[Records drawn from a dataset]
☆ ☆ ☆ ☆ ☆ ☆ ☆

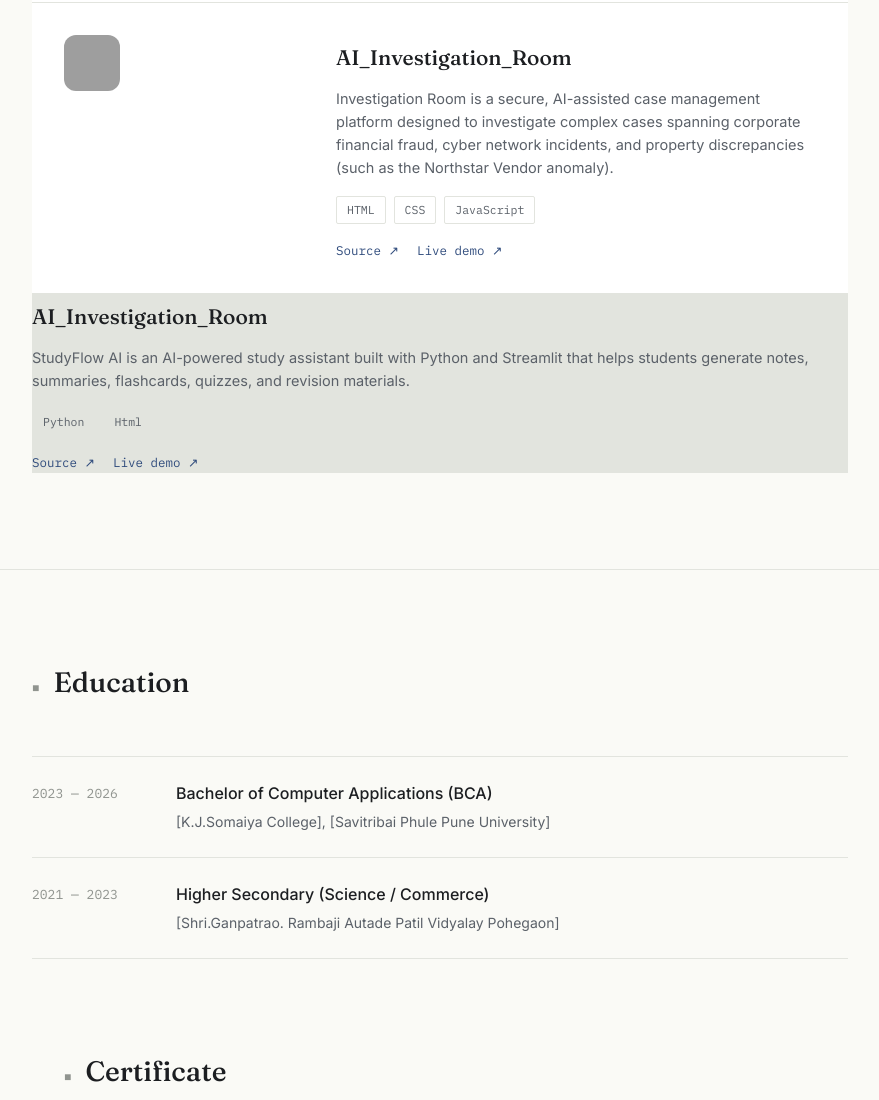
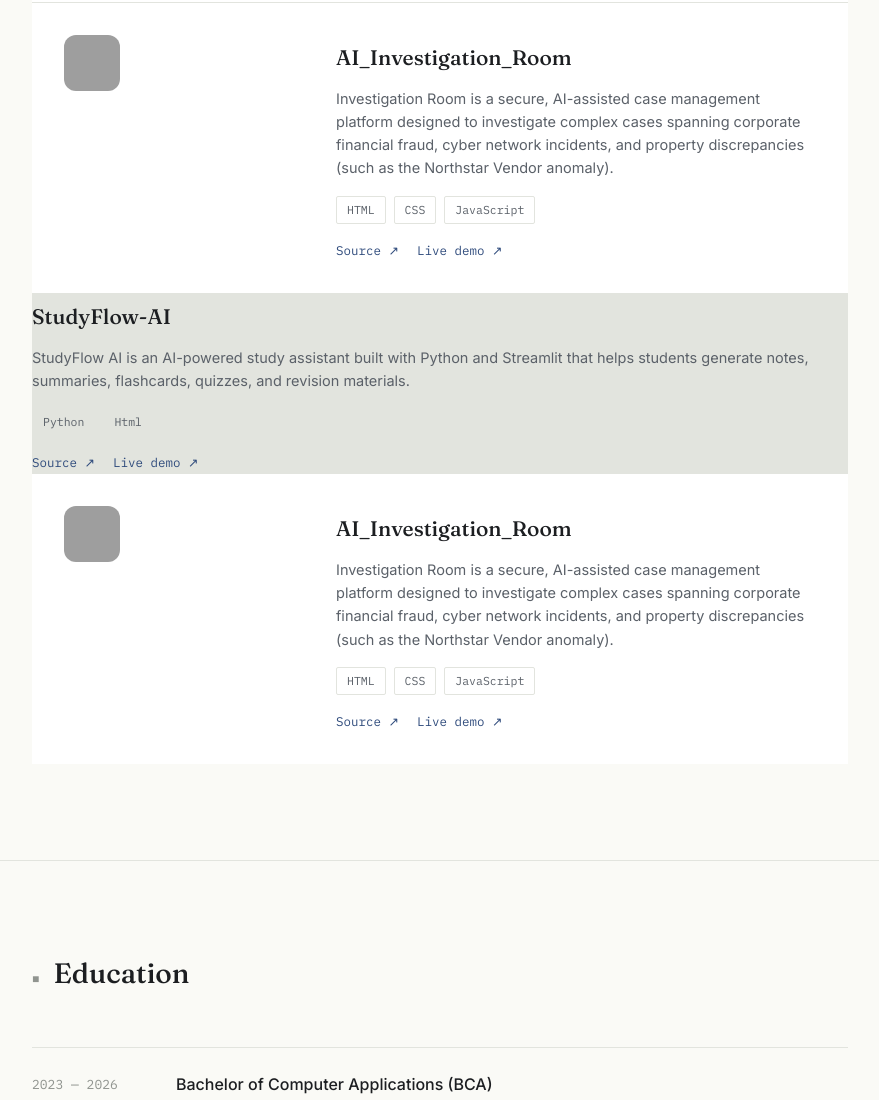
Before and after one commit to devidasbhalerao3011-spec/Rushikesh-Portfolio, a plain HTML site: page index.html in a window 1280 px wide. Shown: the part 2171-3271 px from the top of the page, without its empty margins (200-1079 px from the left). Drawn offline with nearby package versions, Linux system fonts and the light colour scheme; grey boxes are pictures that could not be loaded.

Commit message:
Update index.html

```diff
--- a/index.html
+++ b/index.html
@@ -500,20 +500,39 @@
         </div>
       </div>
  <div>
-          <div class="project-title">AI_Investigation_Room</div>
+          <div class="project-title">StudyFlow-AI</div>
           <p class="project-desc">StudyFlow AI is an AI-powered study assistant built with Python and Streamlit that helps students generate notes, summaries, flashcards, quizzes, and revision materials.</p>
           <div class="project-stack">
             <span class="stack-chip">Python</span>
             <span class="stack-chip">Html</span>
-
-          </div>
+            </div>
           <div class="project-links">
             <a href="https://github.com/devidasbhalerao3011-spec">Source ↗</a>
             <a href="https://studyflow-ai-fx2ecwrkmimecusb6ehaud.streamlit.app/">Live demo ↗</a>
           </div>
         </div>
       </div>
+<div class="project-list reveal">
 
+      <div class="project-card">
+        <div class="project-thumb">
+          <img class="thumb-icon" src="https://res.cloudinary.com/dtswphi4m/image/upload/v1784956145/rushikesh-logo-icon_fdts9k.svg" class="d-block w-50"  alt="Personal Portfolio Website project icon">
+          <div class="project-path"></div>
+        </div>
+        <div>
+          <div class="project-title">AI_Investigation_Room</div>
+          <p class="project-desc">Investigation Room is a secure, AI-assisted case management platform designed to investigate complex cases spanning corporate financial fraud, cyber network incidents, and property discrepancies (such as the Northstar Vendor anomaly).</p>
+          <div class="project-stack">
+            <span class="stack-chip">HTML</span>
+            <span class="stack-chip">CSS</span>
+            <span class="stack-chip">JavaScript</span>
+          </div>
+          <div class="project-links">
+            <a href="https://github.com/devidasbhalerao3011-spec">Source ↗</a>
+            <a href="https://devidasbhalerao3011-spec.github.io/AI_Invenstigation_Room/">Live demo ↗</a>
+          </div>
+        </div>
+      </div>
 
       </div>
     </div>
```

☆ ☆ ☆ ☆ ☆ ☆ ☆

▶ _What you are asked to do_: Pictures are to be left out; please print the rest of the records above word for word.

▶ _Your response_:
Before and after one commit to devidasbhalerao3011-spec/Rushikesh-Portfolio, a plain HTML site: page index.html in a window 1280 px wide. Shown: the part 2171-3271 px from the top of the page, without its empty margins (200-1079 px from the left). Drawn offline with nearby package versions, Linux system fonts and the light colour scheme; grey boxes are pictures that could not be loaded.

Commit message:
Update index.html

```diff
--- a/index.html
+++ b/index.html
@@ -500,20 +500,39 @@
         </div>
       </div>
  <div>
-          <div class="project-title">AI_Investigation_Room</div>
+          <div class="project-title">StudyFlow-AI</div>
           <p class="project-desc">StudyFlow AI is an AI-powered study assistant built with Python and Streamlit that helps students generate notes, summaries, flashcards, quizzes, and revision materials.</p>
           <div class="project-stack">
             <span class="stack-chip">Python</span>
             <span class="stack-chip">Html</span>
-
-          </div>
+            </div>
           <div class="project-links">
             <a href="https://github.com/devidasbhalerao3011-spec">Source ↗</a>
             <a href="https://studyflow-ai-fx2ecwrkmimecusb6ehaud.streamlit.app/">Live demo ↗</a>
           </div>
         </div>
       </div>
+<div class="project-list reveal">
 
+      <div class="project-card">
+        <div class="project-thumb">
+          <img class="thumb-icon" src="https://res.cloudinary.com/dtswphi4m/image/upload/v1784956145/rushikesh-logo-icon_fdts9k.svg" class="d-block w-50"  alt="Personal Portfolio Website project icon">
+          <div class="project-path"></div>
+        </div>
+        <div>
+          <div class="project-title">AI_Investigation_Room</div>
+          <p class="project-desc">Investigation Room is a secure, AI-assisted case management platform designed to investigate complex cases spanning corporate financial fraud, cyber network incidents, and property discrepancies (such as the Northstar Vendor anomaly).</p>
+          <div class="project-stack">
+            <span class="stack-chip">HTML</span>
+            <span class="stack-chip">CSS</span>
+            <span class="stack-chip">JavaScript</span>
+          </div>
+          <div class="project-links">
+            <a href="https://github.com/devidasbhalerao3011-spec">Source ↗</a>
+            <a href="https://devidasbhalerao3011-spec.github.io/AI_Invenstigation_Room/">Live demo ↗</a>
+          </div>
+        </div>
+      </div>
 
       </div>
     </div>
```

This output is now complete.